The subconscious often hides childhood trauma, but this woman found a way to reach it for healing.
Story: Monique Goulet
I grew up alongside five brothers, my mother, and an alcoholic father. When my father drank socially, his behavior was acceptable; however, he devolved into an aggressive and abusive parent after drinking too much. And with chronic use, he became an alcoholic. Unfortunately, my siblings, my mother, and I suffered the consequences of his addiction to alcohol by retaining negative thoughts and irrational beliefs and suppressing our emotions.
The impact my past traumatic experiences had on my life wasn’t obvious to me until I married and had two children of my own. Like early experiences with my father, my husband and I began having relationship problems related to our consumption of alcohol. We attended therapy sessions to learn more about habits and behaviors that lead to and facilitate alcoholism, and our therapist ultimately suggested my husband attend Alcoholics Anonymous meetings and that I attend Adult Children of Alcoholics (ACOA) group therapy. After just one meeting, my spouse denied his alcoholism, citing his thriving business and day-to-day functionality.
Meanwhile, I continued to work with my ACOA group, where we discussed our issues and learned positive thoughts, rational beliefs, and how to identify and express our emotions. We all supported each other in the healing process. When our therapist invited us to attend a gestalt therapy group in Antigua, I readily accepted. While processing my grief over the deaths of multiple family members—one by hanging himself, another with poison, another in a car accident, another after years of abusing alcohol—the repressed memory of my mother’s attempt to drown me and my siblings surfaced.
The group’s attending therapists met me with compassion and encouraged me to scream away my anger, holding me while I sobbed away my grief. As I shared the story of this trauma, feelings of fear, abandonment, anger, and depression resurfaced. I discovered the traumas I experienced throughout my life were the core issues preventing wellness of my body, mind, and spirit.
I never felt I belonged in my family, so I embarked on a spiritual journey to discover my authentic self. Throughout my life, one of my greatest survival skills was my continual faith in my creator, whom I prayed to often. I participated in yoga, spiritual weekend workshops, and meditation, and I read more than 50 self-help books. My bible for healing became Louise Hay’s book, “You Can Heal Your Life,” which I continue to refer to whenever I need direction.
During my healing process, I became a registered nurse, addiction counselor, certified holistic nurse, Reiki master, and shaman. One day, while delivering an energy healing to one of my clients, a powerful surge of energy vibrated through my body. It scared me at first, but I learned to listen to my inner voice that told me I had transcended my inner energy in connecting directly to my creator. This was what I was searching for in my life.

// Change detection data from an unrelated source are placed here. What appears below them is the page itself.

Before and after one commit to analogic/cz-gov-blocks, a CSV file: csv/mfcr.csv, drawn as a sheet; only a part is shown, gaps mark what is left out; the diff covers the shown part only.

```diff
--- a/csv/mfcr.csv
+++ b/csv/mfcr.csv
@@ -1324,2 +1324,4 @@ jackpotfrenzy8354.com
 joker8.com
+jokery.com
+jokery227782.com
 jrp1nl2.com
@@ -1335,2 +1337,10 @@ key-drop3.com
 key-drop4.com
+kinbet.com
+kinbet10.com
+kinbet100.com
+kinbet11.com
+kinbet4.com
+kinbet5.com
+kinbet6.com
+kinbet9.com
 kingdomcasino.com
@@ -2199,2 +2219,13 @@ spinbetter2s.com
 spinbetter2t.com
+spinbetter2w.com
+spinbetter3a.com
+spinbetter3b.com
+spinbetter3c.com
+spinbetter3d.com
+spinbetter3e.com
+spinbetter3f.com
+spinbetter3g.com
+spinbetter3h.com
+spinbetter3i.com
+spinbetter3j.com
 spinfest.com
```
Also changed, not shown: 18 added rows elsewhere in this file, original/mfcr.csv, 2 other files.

Since then, I have been guided by my creator in everything I do. At 68 years old, I noticed a healthy change in my body, mind, and spirit. I was encouraged to write a book about the trauma of my childhood life and the healing process I went through. Twelve cathartic years later, at age 80, I completed “Creating a Wholesome Human Being,” bringing the pain, joy, love, and loss I had experienced all my life full circle. Through my story, I hope to help others understand the emotional, physical, and spiritual impact of traumatic experiences and share how I healed and changed my own life for the better.